This is a quick one, and something any beginner will feel. You have to remember photography is a skill and an art. It takes a bit (or a lot for most of us) of time to learn and get better. If you expect amazing results in your second month of taking up photography then you will be disappointed (unless you have some hidden talents or taking tuition). Just because you spent five million pounds on a camera, doesn’t guarantee stunning images. If I bought a jumbo jet, it wouldn’t make me a pilot. But thats part of the fun, learning WHY you're not happy with your images or how you can make them better. If anyone else appreciates my progression, then thats a bonus.
7. Find a subject you enjoy
Photography covers a multitude of sub-genres and topics, don’t be pigeon holed into taking landscapes just because it’s popular, if thats not your thing. Combine with something else you love and your photography will come on leaps and bounds. Plus you are less likely to give up. If it’s motor racing you love, get out there and find all the sorts of ways you can create images around motor racing. Even within that subject you can find 10 other sub topics to keep you busy, car parts, racing drivers, create a series on crowd passion, or in the garage or pit workers. Before you know it, you have great images to look at and improve on, AND it was fun.
8. Your garden (or local park) is your training field
Whatever photography you do, practise is essential. From learning you camera controls, to practising composition and how light and movement effect everything. There is nothing more frustrating than finally getting to that dream location, or once a year chance visit, only to get your camera out and you’ve forgotten how to turn it on! Or any other option you might want to try. You can’t always predict exactly what camera settings will be needed before you go, so you need to know how to adjust your camera reasonable quickly. Our closest outdoor space is perfect to playing photography in, because is convenient.
9. Photography doesn’t have to be a solitary experience

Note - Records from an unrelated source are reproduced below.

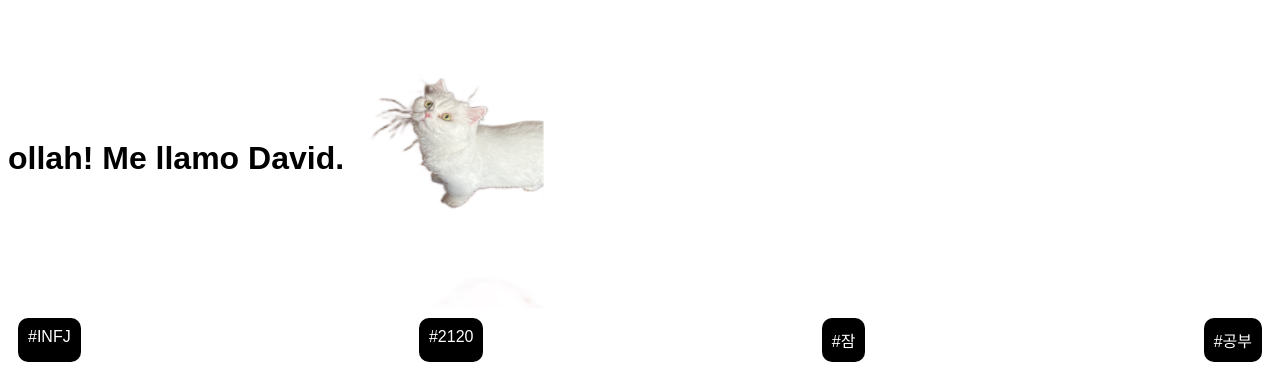
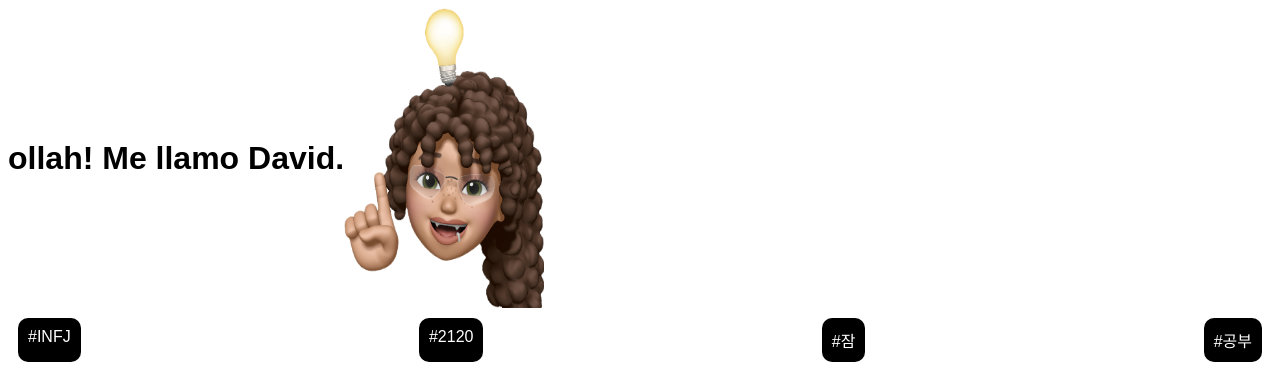
Before and after one commit to fgfg26/-, a plain HTML site: page index.html in a window 1280 px wide. Shown: the top 369 px of the page. Drawn offline with Linux system fonts and the light colour scheme.

Commit message:
Update index.html

```diff
--- a/index.html
+++ b/index.html
@@ -81,7 +81,7 @@
 <body>
     <div class="container">
         <h1>ollah! Me llamo David.</h1>
-        <img src="KakaoTalk_20231030_162832946_06.jpg" width="200" height="300">
+        <img src="프로필.png" width="200" height="300">
 
     </div>
     <div class="speech-bubbles">
```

Like a lot of people, we often start off our photography adventure on our own. Thats understandable as its new and we are unsure of what we are doing, don’t quite understand the camera and don’t want to look like an idiot. It's very easy for photographers to allow this hobby or even business to become a solitary experience. But joining up with like minded individuals can have so many benefits. Camera clubs are at the heart of photography and are made up of a range of people. From someone who’s bought their first camera to others with years of experience. Most people are keen to help others, share experiences, and even arrange club outings and events. It won’t always be perfect but, in summary, being with other people who share our enjoyment for photography will usually enhance your whole outlook and knowledge.

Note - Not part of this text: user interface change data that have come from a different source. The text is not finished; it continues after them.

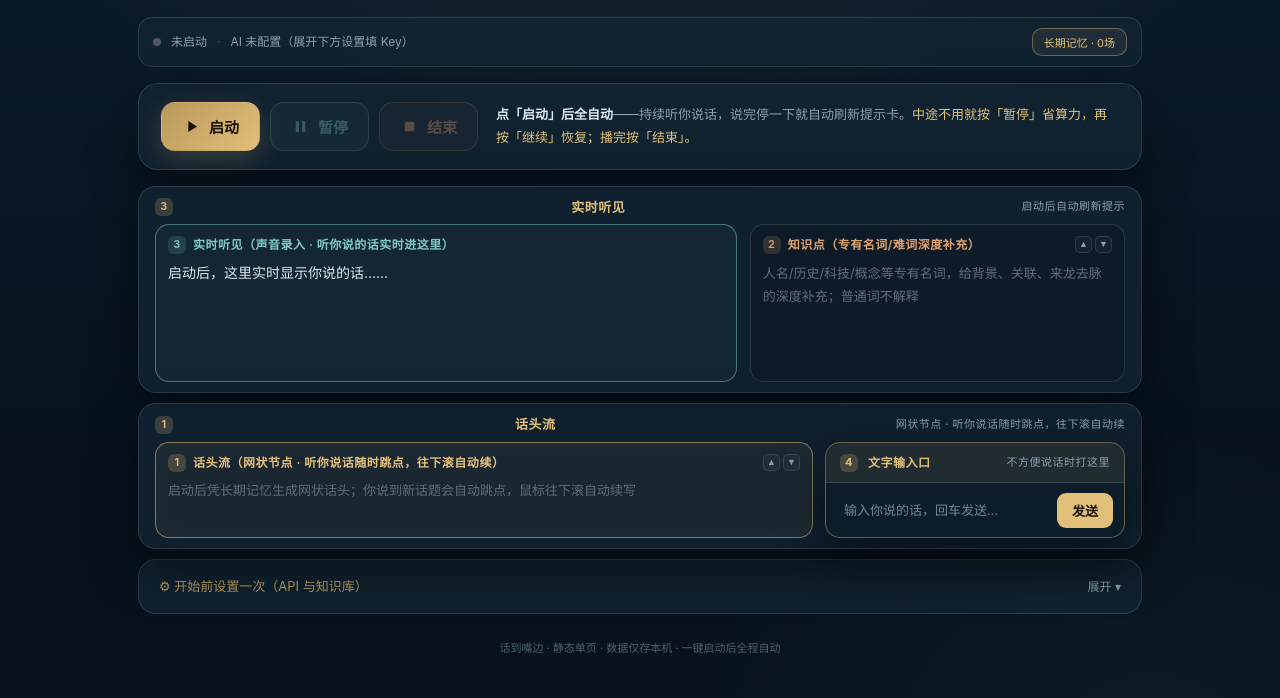
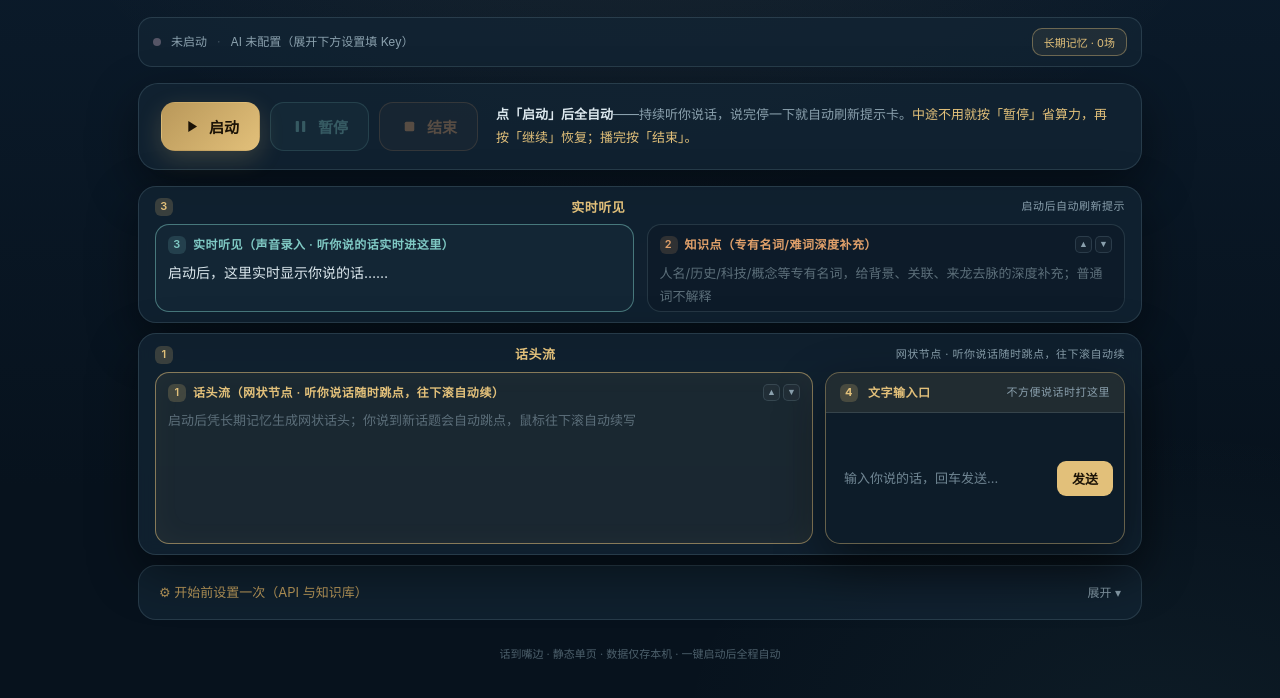
Before and after one commit to hmuma1/qijixinli-h5, a plain HTML site: page live/index.html in a window 1280 px wide. Shown: the part 74-772 px from the top of the page. Drawn offline with Linux system fonts and the light colour scheme.

Commit message:
直播助手 v5.2：按用户视觉顺序(上排听见/知识、下排台词/输入)重分配高度。上排听见+2号知识高度压到一半(158→88px)、宽度均分(1.55fr 1fr→1fr 1fr，479:479)；下排台词窗放大拿满省出的高度(96→172px，body 50→126px)，台词显示空间近2倍，4号输入跟随172px。最大空间给台词窗，符合用户3号主要是台词需更多展示空间。页面仍一屏不撑高(body=900=win)，id/联动/逐节展开/念台词保护全部不变。端到端21/21通过，主站不受影响

```diff
--- a/live/index.html
+++ b/live/index.html
@@ -76,7 +76,7 @@ body{min-height:100vh;background:
 .transcript .interim{color:var(--muted);font-style:italic}
 .transcript .ph{color:#5c6f7a;font-size:13px}
 
-.cards{display:grid;grid-template-columns:1.55fr 1fr;gap:13px}
+.cards{display:grid;grid-template-columns:1fr 1fr;gap:13px}
 @media(max-width:720px){.cards{grid-template-columns:1fr}}
 .card{background:var(--panel2);border:1px solid var(--border);border-radius:14px;
   padding:10px 12px;height:158px;position:relative;overflow:hidden}
@@ -107,11 +107,13 @@ body{min-height:100vh;background:
 .card.say .tag{color:var(--gold)} .card.say .tag i{background:rgba(226,192,122,.16)}
 .card.know .tag{color:var(--warn)} .card.know .tag i{background:rgba(224,160,106,.16)}
 /* v5.1：3号听见在上方大卡（青色系强调） */
+.cards .card{height:88px}
+.cards .card .body{height:46px}
 .card.heard .tag{color:var(--cyan)} .card.heard .tag i{background:rgba(127,201,196,.16);color:var(--cyan)}
 .card.heard.first{border-color:rgba(127,201,196,.5);background:rgba(127,201,196,.04)}
 /* v5.1：1号台词在下方 hearrow 里 flex 宽、尺寸压到接近原听见的条高 */
-.hearrow .card.say{flex:1;min-width:0;height:96px}
-.hearrow .card.say .body{height:50px}
+.hearrow .card.say{flex:1;min-width:0;height:172px}
+.hearrow .card.say .body{height:126px}
 .card.say.first{border-color:rgba(226,192,122,.55);background:rgba(226,192,122,.05);
   box-shadow:inset 0 0 30px rgba(226,192,122,.04)}
 .card.say.first .tag{color:var(--gold)}
```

10. Be prepared
If this is a hobby or more for you, and not just a once a year taking a few snaps, then try and get into the habit of having your camera battery charged up. Also keep your camera gear in a place where you know where it is. Often photographic opportunities just happen. You might only have a few minutes warning that something interesting is going to happen. Or if you are planning an early morning photo trip, get your stuff together the night before (when you are more awake!!) Ive learnt the hard way in the past and forgotten things light tripod bracket, even once got somewhere only to find I had forgotten to put the memory card back in the camera. After a few hours driving in the dark at 5am only to have to abandon a trip is really annoying. So now I pack the night before. I would suggest a check list too, even a short one as a memory jogger. Camera Charged battery (or two) Memory card Camera Strap Lens type (if you have more than one) Tripod Drink Snacks Hat and gloves
I hope that helps somebody's interest in photography go a little better from the start.